• [EXERCISE OBJECTIVE]: Each line of the data below either holds "styled" or does not. Report how many do, and only that.

[Web page edit records]

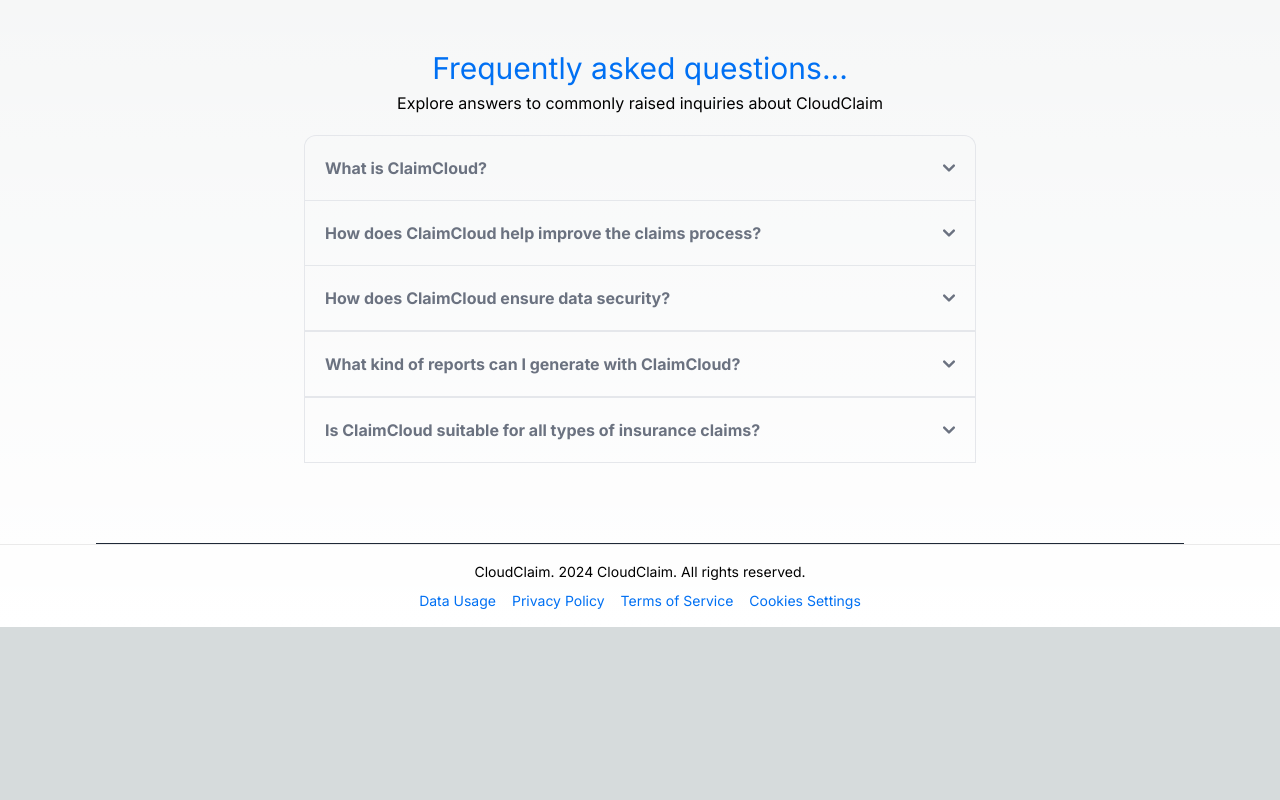
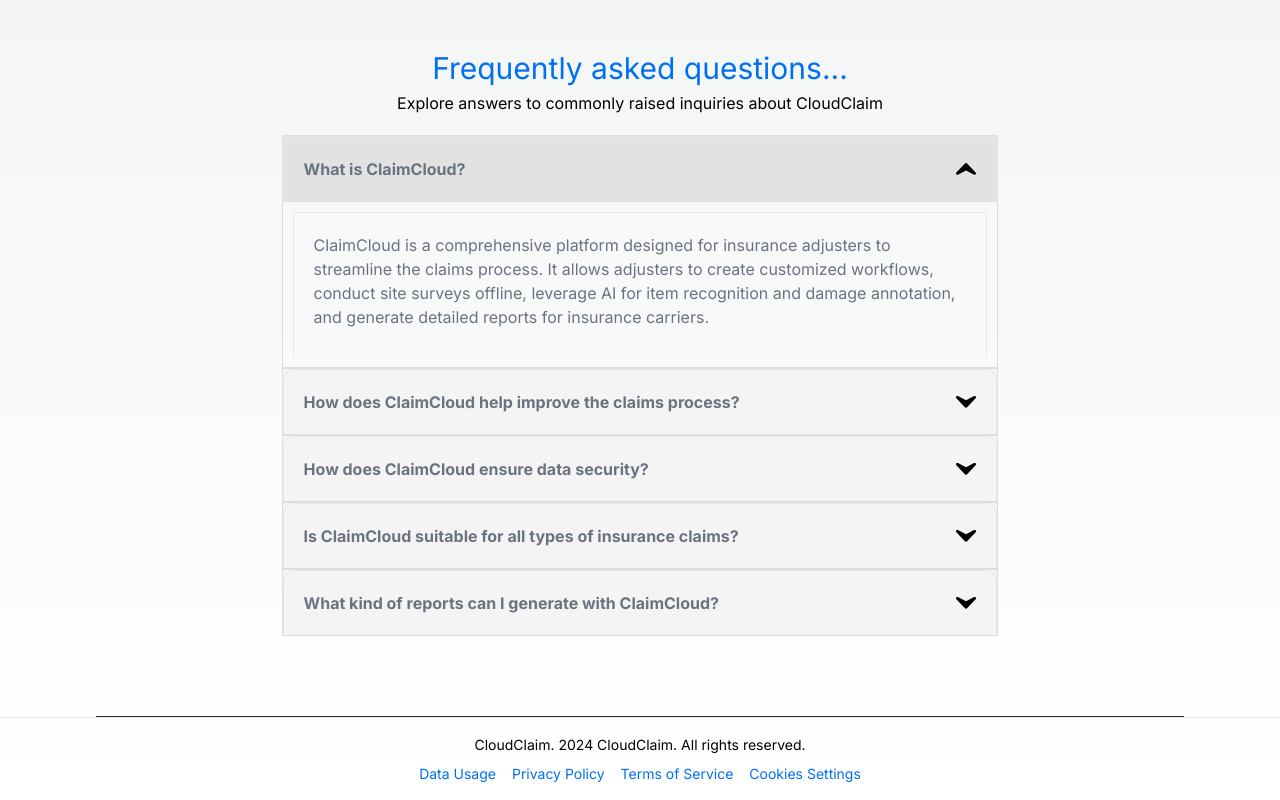
Before and after one commit to Shivam12112/AdjusterPlatform, a Next.js app: page / in a window 1280 px wide. Shown: the part 2230-3030 px from the top of the page. Before the commit the page ends 2857 px from the top, so only its background shows below. Built offline with nearby package versions, Linux system fonts and the light colour scheme.

Commit message:
fixed FAQ accordian

```diff
--- a/src/app/globals.css
+++ b/src/app/globals.css
@@ -67,12 +67,33 @@ body {
 }
 .feature-icon {
   text-align: center;
-  /* color: rgb(var(--foreground-rgb)); */
   width: 50px;
   height: 50px;
   margin-bottom: 10px;
 }
 
-#accordion-collapse{
-  width: 60%;
+.accordion-collapse{
+  width: 80%;
 }
+
+
+.ui.styled.accordion .title {
+  cursor: pointer;
+  background: #f4f4f4;
+  border: 1px solid #ddd;
+}
+
+.ui.styled.accordion .content {
+  padding: 10px;
+  border: 1px solid #ddd;
+  border-top: none;
+  display: none;
+}
+
+.ui.styled.accordion .title.active + .content {
+  display: block;
+}
+
+.ui.styled.accordion .title.active {
+  background: #e2e2e2;
+}
--- a/src/components/FAQs.js
+++ b/src/components/FAQs.js
@@ -1,19 +1,68 @@
-import "flowbite";
+import { useState } from "react";
 import { appName } from "../lib/variables";
 import styles from "../styles/Faq.module.css";
 
 const FAQs = () => {
+  const [activeIndex, setActiveIndex] = useState(0);
+
+  const onTitleClick = (index) => {
+    setActiveIndex(index === activeIndex ? null : index);
+  };
+  const items = [
+    {
+      title: ` What is ${appName}?`,
+      content: `${appName} is a comprehensive platform designed for insurance
+                adjusters to streamline the claims process. It allows adjusters
+                to create customized workflows, conduct site surveys offline,
+                leverage AI for item recognition and damage annotation, and
+                generate detailed reports for insurance carriers.`,
+    },
+    {
+      title: ` How does ${appName} help improve the claims process?`,
+      content: `${appName} improves the claims process by providing tailored
+                workflows, offline survey capabilities, AI-driven analysis, and
+                customizable reporting. These features help adjusters conduct
+                thorough reviews, reduce manual errors, and process more claims
+                efficiently.`,
+    },
+    {
+      title: `How does ${appName} ensure data security?`,
+      content: `${appName} adheres to top OWASP security standards and employs
+                best-in-class security practices. This ensures that your data is
+                protected with robust, enterprise-grade security measures at all
+                times.`,
+    },
+    {
+      title: `Is ${appName} suitable for all types of insurance claims?`,
+      content: `Yes, ${appName} is designed to be versatile and can handle various types of insurance claims across different lines of business. You can customize workflows and questionnaires to fit the specific requirements of each claim type.`,
+    },
+    {
+      title: `What kind of reports can I generate with ${appName}?`,
+      content: `${appName} allows you to generate comprehensive, customizable reports that include detailed findings, annotated images, and additional notes. These reports can be tailored to meet the specific needs of each insurance carrier.`,
+    },
+    // {
+    //   title: `How does ${appName} help in reducing the Turnaround Time (TAT) for claims?`,
+    //   content: `${appName} helps reduce TAT by streamlining the claims process with customized workflows, efficient data collection, AI-driven analysis, and quick report generation. This allows adjusters to process more claims in less time, improving overall efficiency.`,
+    // },
+  ];
+  const renderedItems = items.map((item, index) => {
+    const active = index === activeIndex ? "active" : "";
     return (
-    <>
-      <div className={styles.main}>
-        <h1>Frequently asked questions...</h1>
-        <p>Explore answers to commonly raised inquiries about CloudClaim</p>
-      </div>
-      <div className={styles.container}>
-        <div id="accordion-collapse" data-accordion="collapse">
-          <h2 id="accordion-collapse-heading-1">
+      <div
+        key={item.title}
+        style={{
+          display: "flex",
+          flexDirection: "column",
+          alignItems: "center",
+        }}
+      >
+        <h2
+          id="accordion-collapse"
+          className={`title accordion-collapse ${active}`}
+        >
           <button
             type="button"
+            onClick={() => onTitleClick(index)}
             className="flex items-center justify-between w-full p-5 font-medium rtl:text-right text-gray-500 border border-b-0 border-gray-200 rounded-t-xl focus:ring-4 focus:ring-gray-200 dark:focus:ring-gray-800 dark:border-gray-700 dark:text-gray-400 hover:bg-gray-100 dark:hover:bg-gray-800 gap-3"
             data-accordion-target="#accordion-collapse-body-1"
             aria-expanded="true"
@@ -24,230 +73,68 @@ const FAQs = () => {
                 fontWeight: "bold",
               }}
             >
-                What is {appName}?
+              {item.title}
             </span>
+            {activeIndex === index ? (
               <svg
-                data-accordion-icon
-                className="w-3 h-3 rotate-180 shrink-0"
-                aria-hidden="true"
                 xmlns="http://www.w3.org/2000/svg"
-                fill="none"
-                viewBox="0 0 10 6"
+                shape-rendering="geometricPrecision"
+                text-rendering="geometricPrecision"
+                image-rendering="optimizeQuality"
+                fill-rule="evenodd"
+                clip-rule="evenodd"
+                viewBox="0 0 512 299.283"
+                style={{
+                  width: "20px",
+                }}
               >
-                <path
-                  stroke="currentColor"
-                  stroke-linecap="round"
-                  stroke-linejoin="round"
-                  stroke-width="2"
-                  d="M9 5 5 1 1 5"
-                />
+                <path d="M75.334 286.691c-64.764 36.929-96.186-15.595-60.203-51.975L215.997 25.104c33.472-33.472 46.534-33.472 80.006 0l200.866 209.612c35.983 36.38 4.561 88.904-60.203 51.975L256 189.339 75.334 286.691z" />
               </svg>
+            ) : (
+              <svg
+                xmlns="http://www.w3.org/2000/svg"
+                shape-rendering="geometricPrecision"
+                text-rendering="geometricPrecision"
+                image-rendering="optimizeQuality"
+                fill-rule="evenodd"
+                clip-rule="evenodd"
+                viewBox="0 0 512 299.283"
+                style={{
+                  width: "20px",
+                }}
+              >
+                <path d="M75.334 12.591C10.57-24.337-20.852 28.186 15.131 64.566l200.866 209.613c33.472 33.471 46.534 33.471 80.006 0L496.869 64.566c35.983-36.38 4.561-88.903-60.203-51.975L256 109.944 75.334 12.591z" />
+              </svg>
+            )}
           </button>
         </h2>
         <div
-            id="accordion-collapse-body-1"
-            className="hidden"
-            aria-labelledby="accordion-collapse-heading-1"
+          id="accordion-collapse"
+          className={`content accordion-collapse ${active}`}
         >
           <div className="p-5 border border-b-0 border-gray-200 dark:border-gray-700 dark:bg-gray-900">
             <p className="mb-2 text-gray-500 dark:text-gray-400">
               {appName} is a comprehensive platform designed for insurance
-                adjusters to streamline the claims process. It allows adjusters
-                to create customized workflows, conduct site surveys offline,
+              adjusters to streamline the claims process. It allows adjusters to
+              create customized workflows, conduct site surveys offline,
               leverage AI for item recognition and damage annotation, and
               generate detailed reports for insurance carriers.
             </p>
           </div>
         </div>
-          <h2 id="accordion-collapse-heading-2">
-            <button
-              type="button"
-              className="flex items-center justify-between w-full p-5 font-medium rtl:text-right text-gray-500 border border-b-0 border-gray-200 focus:ring-4 focus:ring-gray-200 dark:focus:ring-gray-800 dark:border-gray-700 dark:text-gray-400 hover:bg-gray-100 dark:hover:bg-gray-800 gap-3"
-              data-accordion-target="#accordion-collapse-body-2"
-              aria-expanded="false"
-              aria-controls="accordion-collapse-body-2"
-            >
-              <span
-                style={{
-                  fontWeight: "bold",
-                }}
-              >
-                How does {appName} help improve the claims process?
-              </span>
-              <svg
-                data-accordion-icon
-                className="w-3 h-3 rotate-180 shrink-0"
-                aria-hidden="true"
-                xmlns="http://www.w3.org/2000/svg"
-                fill="none"
-                viewBox="0 0 10 6"
-              >
-                <path
-                  stroke="currentColor"
-                  stroke-linecap="round"
-                  stroke-linejoin="round"
-                  stroke-width="2"
-                  d="M9 5 5 1 1 5"
-                />
-              </svg>
-            </button>
-          </h2>
-          <div
-            id="accordion-collapse-body-2"
-            className="hidden"
-            aria-labelledby="accordion-collapse-heading-2"
-          >
-            <div className="p-5 border border-b-0 border-gray-200 dark:border-gray-700">
-              <p className="mb-2 text-gray-500 dark:text-gray-400">
-                {appName} improves the claims process by providing tailored
-                workflows, offline survey capabilities, AI-driven analysis, and
-                customizable reporting. These features help adjusters conduct
-                thorough reviews, reduce manual errors, and process more claims
-                efficiently.
-              </p>
       </div>
+    );
+  });
+
+  return (
+    <>
+      <div className={styles.main}>
+        <h1>Frequently asked questions...</h1>
+        <p>Explore answers to commonly raised inquiries about CloudClaim</p>
       </div>
-          <h2 id="accordion-collapse-heading53">
-            <button
-              type="button"
-              className="flex items-center justify-between w-full p-5 font-medium rtl:text-right text-gray-500 border border-gray-200 focus:ring-4 focus:ring-gray-200 dark:focus:ring-gray-800 dark:border-gray-700 dark:text-gray-400 hover:bg-gray-100 dark:hover:bg-gray-800 gap-3"
-              data-accordion-target="#accordion-collapse-body-3"
-              aria-expanded="false"
-              aria-controls="accordion-collapse-body-3"
-            >
-              <span
-                style={{
-                  fontWeight: "bold",
-                }}
-              >
-                How does {appName} ensure data security?
-              </span>
-              <svg
-                data-accordion-icon
-                className="w-3 h-3 rotate-180 shrink-0"
-                aria-hidden="true"
-                xmlns="http://www.w3.org/2000/svg"
-                fill="none"
-                viewBox="0 0 10 6"
-              >
-                <path
-                  stroke="currentColor"
-                  stroke-linecap="round"
-                  stroke-linejoin="round"
-                  stroke-width="2"
-                  d="M9 5 5 1 1 5"
-                />
-              </svg>
-            </button>
-          </h2>
-          <div
-            id="accordion-collapse-body-3"
-            className="hidden"
-            aria-labelledby="accordion-collapse-heading-3"
-          >
-            <div className="p-5 border border-t-0 border-gray-200 dark:border-gray-700">
-              <p className="mb-2 text-gray-500 dark:text-gray-400">
-                {appName} adheres to top OWASP security standards and employs
-                best-in-class security practices. This ensures that your data is
-                protected with robust, enterprise-grade security measures at all
-                times.
-              </p>
-            </div>
-          </div>
-          <h2 id="accordion-collapse-heading-4">
-            <button
-              type="button"
-              className="flex items-center justify-between w-full p-5 font-medium rtl:text-right text-gray-500 border border-gray-200 focus:ring-4 focus:ring-gray-200 dark:focus:ring-gray-800 dark:border-gray-700 dark:text-gray-400 hover:bg-gray-100 dark:hover:bg-gray-800 gap-3"
-              data-accordion-target="#accordion-collapse-body-4"
-              aria-expanded="false"
-              aria-controls="accordion-collapse-body-4"
-            >
-              <span
-                style={{
-                  fontWeight: "bold",
-                }}
-              >
-                What kind of reports can I generate with {appName}?
-              </span>
-              <svg
-                data-accordion-icon
-                className="w-3 h-3 rotate-180 shrink-0"
-                aria-hidden="true"
-                xmlns="http://www.w3.org/2000/svg"
-                fill="none"
-                viewBox="0 0 10 6"
-              >
-                <path
-                  stroke="currentColor"
-                  stroke-linecap="round"
-                  stroke-linejoin="round"
-                  stroke-width="2"
-                  d="M9 5 5 1 1 5"
-                />
-              </svg>
-            </button>
-          </h2>
-          <div
-            id="accordion-collapse-body-4"
-            className="hidden"
-            aria-labelledby="accordion-collapse-heading-4"
-          >
-            <div className="p-5 border border-t-0 border-gray-200 dark:border-gray-700">
-              <p className="mb-2 text-gray-500 dark:text-gray-400">
-                {appName} adheres to top OWASP security standards and employs
-                best-in-class security practices. This ensures that your data is
-                protected with robust, enterprise-grade security measures at all
-                times.
-              </p>
-            </div>
-          </div>
-          <h2 id="accordion-collapse-heading-5">
-            <button
-              type="button"
-              className="flex items-center justify-between w-full p-5 font-medium rtl:text-right text-gray-500 border border-gray-200 focus:ring-4 focus:ring-gray-200 dark:focus:ring-gray-800 dark:border-gray-700 dark:text-gray-400 hover:bg-gray-100 dark:hover:bg-gray-800 gap-3"
-              data-accordion-target="#accordion-collapse-body-5"
-              aria-expanded="false"
-              aria-controls="accordion-collapse-body-5"
-            >
-              <span
-                style={{
-                  fontWeight: "bold",
-                }}
-              >
-                Is {appName} suitable for all types of insurance claims?
-              </span>
-              <svg
-                data-accordion-icon
-                className="w-3 h-3 rotate-180 shrink-0"
-                aria-hidden="true"
-                xmlns="http://www.w3.org/2000/svg"
-                fill="none"
-                viewBox="0 0 10 6"
-              >
-                <path
-                  stroke="currentColor"
-                  stroke-linecap="round"
-                  stroke-linejoin="round"
-                  stroke-width="2"
-                  d="M9 5 5 1 1 5"
-                />
-              </svg>
-            </button>
-          </h2>
-          <div
-            id="accordion-collapse-body-5"
-            className="hidden"
-            aria-labelledby="accordion-collapse-heading53"
-          >
-            <div className="p-5 border border-t-0 border-gray-200 dark:border-gray-700">
-              <p className="mb-2 text-gray-500 dark:text-gray-400">
-                {appName} adheres to top OWASP security standards and employs
-                best-in-class security practices. This ensures that your data is
-                protected with robust, enterprise-grade security measures at all
-                times.
-              </p>
-            </div>
-          </div>
+      <div className={styles.container}>
+        <div className="ui styled accordion accordion-collapse">
+          {renderedItems}
         </div>
       </div>
     </>
```
Also changed, not shown: src/app/page.tsx (+6 -120 lines). Lines whose indentation alone changed are shown as unchanged.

• [EXERCISE ANSWER]: 5